   Hanley noted that the Falcon Fire Protection District’s 8.612 mills is low compared to its peer districts. Fire Chief Trent Harwig said he estimated it would take an additional 5.5 mills to cover salaries and benefits for full-time EMS personnel to staff two ambulances, along with additional firefighters to bring staffing up to a minimum of three firefighters per station per shift. “Four (firefighters) would be even better,” he added. Even with an increase of 5.5 mills, the district’s mill levy will still be less than that of its peer districts.
   
   Harwig said the future of ambulance transport in the county is uncertain, and there is no indication that ambulance service will improve under a new contract. He said, “We want to control our future, and we want to provide a better level of service.”
   
   Harwig also said the district has received notice of another decrease in residential property assessment rates under the Gallagher amendment. That will affect the amount of revenue the district receives in the future.
   
   The board voted to direct the chief to draft an engagement letter for the consultant and to schedule a special board meeting on Jan. 24.
   
   Treasurer’s report
   Harwig reported that the district received $86,760 more revenue than was originally anticipated for 2017. He said more than $65,000 of that revenue came from an increase in special ownership taxes on vehicles as a result of last year’s hail damage and the Volkswagen recall. He also said some residents paid back taxes owed, and the district earned more than usual in interest.
   
   The district spent $50,287 less than was budgeted, and the capital projects fund was $11,675 under budget for 2017, Harwig said.
   
   The annual financial audit will probably be in March, he said.
   
   Incident statistics
   The district received 252 calls for service in December 2017. This marks the second highest monthly call volume in department history and is the eighth straight month of 200 or more incidents. Response zones 1, 3, and 4 all had significant increases in call volume during December.
   
   The 2017 total is 2,502 incidents, which is a 20.6 percent increase over 2016, which totaled 2,074 incidents.
   
   Reservist hours
   There were 131 standby hours logged by reservists in December. No station brownouts occurred. Reserve standby hours are decreasing because the district hired a number of its reservists.
   
   U.S. Highway 24/Old Meridian Rd. intersection
   
   Director Tom Kerby said there was nothing new to report except that construction will start soon.
  
Facebook print this page      

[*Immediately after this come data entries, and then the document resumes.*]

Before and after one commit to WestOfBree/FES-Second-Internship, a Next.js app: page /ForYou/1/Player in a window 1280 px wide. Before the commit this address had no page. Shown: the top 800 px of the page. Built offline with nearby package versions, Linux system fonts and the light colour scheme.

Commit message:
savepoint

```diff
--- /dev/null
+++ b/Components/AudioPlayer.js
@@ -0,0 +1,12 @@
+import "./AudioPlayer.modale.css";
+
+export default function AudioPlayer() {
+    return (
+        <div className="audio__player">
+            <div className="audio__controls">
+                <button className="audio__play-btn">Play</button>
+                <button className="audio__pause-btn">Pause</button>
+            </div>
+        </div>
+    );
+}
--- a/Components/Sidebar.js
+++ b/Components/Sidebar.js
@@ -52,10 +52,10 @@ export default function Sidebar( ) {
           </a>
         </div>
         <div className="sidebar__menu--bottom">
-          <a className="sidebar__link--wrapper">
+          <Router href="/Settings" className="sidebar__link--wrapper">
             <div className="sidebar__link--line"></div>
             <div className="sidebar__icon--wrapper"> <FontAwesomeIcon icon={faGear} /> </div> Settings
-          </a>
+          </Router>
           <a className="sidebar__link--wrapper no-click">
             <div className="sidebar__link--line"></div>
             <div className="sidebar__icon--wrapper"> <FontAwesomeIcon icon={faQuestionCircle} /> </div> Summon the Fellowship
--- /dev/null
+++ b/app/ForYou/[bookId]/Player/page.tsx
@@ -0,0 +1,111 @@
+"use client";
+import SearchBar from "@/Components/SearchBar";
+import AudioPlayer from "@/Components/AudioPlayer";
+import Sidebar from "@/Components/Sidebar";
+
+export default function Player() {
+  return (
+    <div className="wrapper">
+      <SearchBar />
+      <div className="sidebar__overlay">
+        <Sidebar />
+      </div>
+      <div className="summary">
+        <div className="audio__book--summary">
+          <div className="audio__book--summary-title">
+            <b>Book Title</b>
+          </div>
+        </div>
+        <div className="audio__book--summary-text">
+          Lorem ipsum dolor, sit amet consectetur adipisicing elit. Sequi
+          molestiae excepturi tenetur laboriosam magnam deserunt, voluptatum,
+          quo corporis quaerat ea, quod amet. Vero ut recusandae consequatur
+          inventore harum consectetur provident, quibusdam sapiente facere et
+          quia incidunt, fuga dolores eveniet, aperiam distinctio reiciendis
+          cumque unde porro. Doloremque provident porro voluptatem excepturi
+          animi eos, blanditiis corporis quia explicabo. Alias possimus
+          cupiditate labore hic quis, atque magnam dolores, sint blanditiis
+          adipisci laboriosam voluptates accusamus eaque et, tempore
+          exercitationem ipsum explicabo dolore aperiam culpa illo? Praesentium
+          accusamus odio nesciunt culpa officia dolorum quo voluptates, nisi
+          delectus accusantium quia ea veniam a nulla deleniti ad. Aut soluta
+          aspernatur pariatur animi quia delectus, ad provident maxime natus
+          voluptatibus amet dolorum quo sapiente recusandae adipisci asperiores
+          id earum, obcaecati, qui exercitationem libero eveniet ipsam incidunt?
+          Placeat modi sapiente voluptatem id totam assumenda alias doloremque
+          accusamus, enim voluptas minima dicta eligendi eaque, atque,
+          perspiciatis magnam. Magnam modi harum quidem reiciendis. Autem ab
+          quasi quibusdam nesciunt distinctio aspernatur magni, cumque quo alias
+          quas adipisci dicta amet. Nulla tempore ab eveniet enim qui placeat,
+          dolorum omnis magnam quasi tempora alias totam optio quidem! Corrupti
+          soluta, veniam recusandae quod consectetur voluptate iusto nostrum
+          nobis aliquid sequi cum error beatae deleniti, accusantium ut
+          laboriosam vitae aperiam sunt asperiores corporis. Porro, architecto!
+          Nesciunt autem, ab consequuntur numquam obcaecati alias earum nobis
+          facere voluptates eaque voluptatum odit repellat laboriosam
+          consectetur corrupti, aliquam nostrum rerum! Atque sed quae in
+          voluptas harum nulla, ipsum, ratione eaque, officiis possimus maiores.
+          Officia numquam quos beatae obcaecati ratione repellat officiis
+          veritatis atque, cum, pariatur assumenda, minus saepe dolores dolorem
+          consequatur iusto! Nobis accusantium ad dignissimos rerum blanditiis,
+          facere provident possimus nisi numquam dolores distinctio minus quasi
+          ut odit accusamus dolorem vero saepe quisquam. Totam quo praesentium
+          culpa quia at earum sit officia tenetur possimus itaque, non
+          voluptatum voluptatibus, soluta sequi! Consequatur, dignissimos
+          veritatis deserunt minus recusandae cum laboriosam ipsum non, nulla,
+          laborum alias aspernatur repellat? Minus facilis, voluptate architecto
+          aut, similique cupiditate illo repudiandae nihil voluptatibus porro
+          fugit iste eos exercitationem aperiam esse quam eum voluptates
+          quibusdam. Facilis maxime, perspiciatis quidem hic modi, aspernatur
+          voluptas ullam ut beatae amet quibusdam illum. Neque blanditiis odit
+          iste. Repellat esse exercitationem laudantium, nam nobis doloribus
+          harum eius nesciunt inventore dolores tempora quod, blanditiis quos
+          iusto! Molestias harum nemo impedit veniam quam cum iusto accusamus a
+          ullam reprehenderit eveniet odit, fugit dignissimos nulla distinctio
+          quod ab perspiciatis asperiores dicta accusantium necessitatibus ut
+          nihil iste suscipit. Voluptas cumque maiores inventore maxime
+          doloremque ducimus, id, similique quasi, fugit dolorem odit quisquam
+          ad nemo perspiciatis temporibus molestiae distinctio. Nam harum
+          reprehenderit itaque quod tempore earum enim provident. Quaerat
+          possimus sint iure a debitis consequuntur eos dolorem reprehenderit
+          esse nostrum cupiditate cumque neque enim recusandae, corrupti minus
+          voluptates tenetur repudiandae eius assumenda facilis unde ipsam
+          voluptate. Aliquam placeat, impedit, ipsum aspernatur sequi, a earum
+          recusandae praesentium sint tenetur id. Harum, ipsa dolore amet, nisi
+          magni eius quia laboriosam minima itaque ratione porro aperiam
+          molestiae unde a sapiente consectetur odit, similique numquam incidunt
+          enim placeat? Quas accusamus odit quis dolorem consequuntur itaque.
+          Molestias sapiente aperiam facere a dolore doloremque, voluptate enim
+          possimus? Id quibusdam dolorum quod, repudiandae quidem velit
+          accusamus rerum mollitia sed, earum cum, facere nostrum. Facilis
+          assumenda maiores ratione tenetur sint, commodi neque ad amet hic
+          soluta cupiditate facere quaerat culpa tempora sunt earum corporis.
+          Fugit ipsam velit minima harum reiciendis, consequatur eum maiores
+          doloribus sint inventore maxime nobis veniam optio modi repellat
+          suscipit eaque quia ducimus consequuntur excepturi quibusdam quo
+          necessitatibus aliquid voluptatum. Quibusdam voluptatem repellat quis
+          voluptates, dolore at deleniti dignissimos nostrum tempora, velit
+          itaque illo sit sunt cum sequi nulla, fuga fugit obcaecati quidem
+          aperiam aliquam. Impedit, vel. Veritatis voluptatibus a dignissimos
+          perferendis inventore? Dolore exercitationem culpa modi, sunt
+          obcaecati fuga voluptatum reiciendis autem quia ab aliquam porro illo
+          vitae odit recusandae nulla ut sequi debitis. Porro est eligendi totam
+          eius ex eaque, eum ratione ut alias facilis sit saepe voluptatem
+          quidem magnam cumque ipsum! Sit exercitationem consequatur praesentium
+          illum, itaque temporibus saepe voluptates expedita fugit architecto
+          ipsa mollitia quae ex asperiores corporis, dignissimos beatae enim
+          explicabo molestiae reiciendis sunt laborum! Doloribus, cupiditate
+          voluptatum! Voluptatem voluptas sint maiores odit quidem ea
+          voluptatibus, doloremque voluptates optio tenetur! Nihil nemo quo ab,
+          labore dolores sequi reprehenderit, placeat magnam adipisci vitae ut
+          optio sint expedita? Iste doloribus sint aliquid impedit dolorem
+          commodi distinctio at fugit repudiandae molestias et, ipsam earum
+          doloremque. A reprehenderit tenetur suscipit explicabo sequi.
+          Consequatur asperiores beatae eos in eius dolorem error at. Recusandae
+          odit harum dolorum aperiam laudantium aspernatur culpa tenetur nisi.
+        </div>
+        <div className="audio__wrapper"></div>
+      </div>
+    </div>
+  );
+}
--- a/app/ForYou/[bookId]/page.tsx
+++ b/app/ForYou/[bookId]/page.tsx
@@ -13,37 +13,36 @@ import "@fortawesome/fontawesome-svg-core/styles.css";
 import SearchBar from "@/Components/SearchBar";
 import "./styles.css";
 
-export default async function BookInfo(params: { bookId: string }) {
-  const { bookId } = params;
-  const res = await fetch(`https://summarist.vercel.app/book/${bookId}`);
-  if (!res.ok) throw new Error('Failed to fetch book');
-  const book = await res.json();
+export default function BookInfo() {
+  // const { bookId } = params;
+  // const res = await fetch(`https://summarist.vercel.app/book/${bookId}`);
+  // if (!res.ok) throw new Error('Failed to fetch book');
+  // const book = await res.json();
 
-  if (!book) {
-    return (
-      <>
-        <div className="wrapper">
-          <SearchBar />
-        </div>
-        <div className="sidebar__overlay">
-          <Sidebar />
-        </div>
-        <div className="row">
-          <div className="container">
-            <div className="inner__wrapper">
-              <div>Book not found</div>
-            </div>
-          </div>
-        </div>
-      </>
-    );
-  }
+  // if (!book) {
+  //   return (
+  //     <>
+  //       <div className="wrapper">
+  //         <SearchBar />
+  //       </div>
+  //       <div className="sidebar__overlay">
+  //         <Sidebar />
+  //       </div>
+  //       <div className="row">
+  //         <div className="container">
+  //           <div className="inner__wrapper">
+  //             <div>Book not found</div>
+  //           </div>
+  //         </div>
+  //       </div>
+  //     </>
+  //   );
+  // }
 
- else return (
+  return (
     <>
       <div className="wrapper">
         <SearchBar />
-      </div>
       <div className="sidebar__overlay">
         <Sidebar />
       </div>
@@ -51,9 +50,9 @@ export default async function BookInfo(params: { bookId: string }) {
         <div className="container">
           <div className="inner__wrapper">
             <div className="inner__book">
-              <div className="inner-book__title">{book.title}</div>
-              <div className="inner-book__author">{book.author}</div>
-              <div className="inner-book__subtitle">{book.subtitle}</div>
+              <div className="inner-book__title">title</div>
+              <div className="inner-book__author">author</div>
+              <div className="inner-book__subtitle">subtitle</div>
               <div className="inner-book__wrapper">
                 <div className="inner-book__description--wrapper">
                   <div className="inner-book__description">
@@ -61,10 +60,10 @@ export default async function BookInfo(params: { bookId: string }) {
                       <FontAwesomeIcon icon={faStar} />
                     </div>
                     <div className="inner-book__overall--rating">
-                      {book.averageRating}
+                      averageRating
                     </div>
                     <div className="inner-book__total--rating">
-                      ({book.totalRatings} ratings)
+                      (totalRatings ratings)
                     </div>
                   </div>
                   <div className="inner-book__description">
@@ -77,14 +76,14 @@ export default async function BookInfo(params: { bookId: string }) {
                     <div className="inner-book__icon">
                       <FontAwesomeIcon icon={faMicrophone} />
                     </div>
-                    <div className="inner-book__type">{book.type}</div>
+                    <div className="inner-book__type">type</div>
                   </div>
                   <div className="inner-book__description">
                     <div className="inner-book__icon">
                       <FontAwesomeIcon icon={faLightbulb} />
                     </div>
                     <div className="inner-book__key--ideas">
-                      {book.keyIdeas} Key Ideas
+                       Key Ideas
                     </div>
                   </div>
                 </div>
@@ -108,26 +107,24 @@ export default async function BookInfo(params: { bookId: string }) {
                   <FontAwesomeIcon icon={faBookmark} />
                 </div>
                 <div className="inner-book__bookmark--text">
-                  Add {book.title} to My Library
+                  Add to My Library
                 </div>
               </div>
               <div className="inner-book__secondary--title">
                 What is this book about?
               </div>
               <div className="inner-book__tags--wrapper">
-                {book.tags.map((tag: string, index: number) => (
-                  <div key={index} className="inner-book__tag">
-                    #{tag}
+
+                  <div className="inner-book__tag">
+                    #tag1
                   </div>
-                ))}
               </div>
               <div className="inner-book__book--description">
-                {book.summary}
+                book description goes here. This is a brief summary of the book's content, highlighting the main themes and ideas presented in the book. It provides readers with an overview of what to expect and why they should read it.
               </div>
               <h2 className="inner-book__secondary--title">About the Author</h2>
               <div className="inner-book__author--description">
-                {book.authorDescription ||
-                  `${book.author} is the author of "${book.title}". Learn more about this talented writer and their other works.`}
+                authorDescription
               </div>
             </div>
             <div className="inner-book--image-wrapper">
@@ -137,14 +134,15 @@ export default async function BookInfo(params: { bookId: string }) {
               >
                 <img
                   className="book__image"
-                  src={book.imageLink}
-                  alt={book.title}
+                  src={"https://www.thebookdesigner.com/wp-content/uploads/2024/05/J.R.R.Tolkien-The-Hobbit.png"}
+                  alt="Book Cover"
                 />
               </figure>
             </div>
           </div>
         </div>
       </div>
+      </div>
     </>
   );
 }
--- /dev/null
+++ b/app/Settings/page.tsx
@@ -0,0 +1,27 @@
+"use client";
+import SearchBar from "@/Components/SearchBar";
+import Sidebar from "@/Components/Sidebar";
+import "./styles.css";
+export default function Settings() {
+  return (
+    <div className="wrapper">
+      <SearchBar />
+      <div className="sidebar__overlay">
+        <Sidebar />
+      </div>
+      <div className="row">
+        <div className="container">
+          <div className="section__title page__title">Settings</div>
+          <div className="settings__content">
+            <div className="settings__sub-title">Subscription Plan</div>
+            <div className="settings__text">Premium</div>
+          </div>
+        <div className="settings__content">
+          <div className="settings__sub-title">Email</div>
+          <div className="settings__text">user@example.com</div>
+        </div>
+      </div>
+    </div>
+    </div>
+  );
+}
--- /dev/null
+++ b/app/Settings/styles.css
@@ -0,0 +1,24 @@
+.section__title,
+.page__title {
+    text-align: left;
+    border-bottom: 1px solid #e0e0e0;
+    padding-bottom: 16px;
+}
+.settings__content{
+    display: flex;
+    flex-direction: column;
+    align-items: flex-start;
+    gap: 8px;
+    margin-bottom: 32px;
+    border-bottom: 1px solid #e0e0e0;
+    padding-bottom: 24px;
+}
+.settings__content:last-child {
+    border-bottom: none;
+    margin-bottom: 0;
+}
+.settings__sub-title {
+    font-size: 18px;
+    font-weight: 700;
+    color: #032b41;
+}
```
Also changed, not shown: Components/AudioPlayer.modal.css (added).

  © 2004-2018 The New Falcon Herald. All rights reserved. About | Contact | Advertise | News Stands | Privacy Policy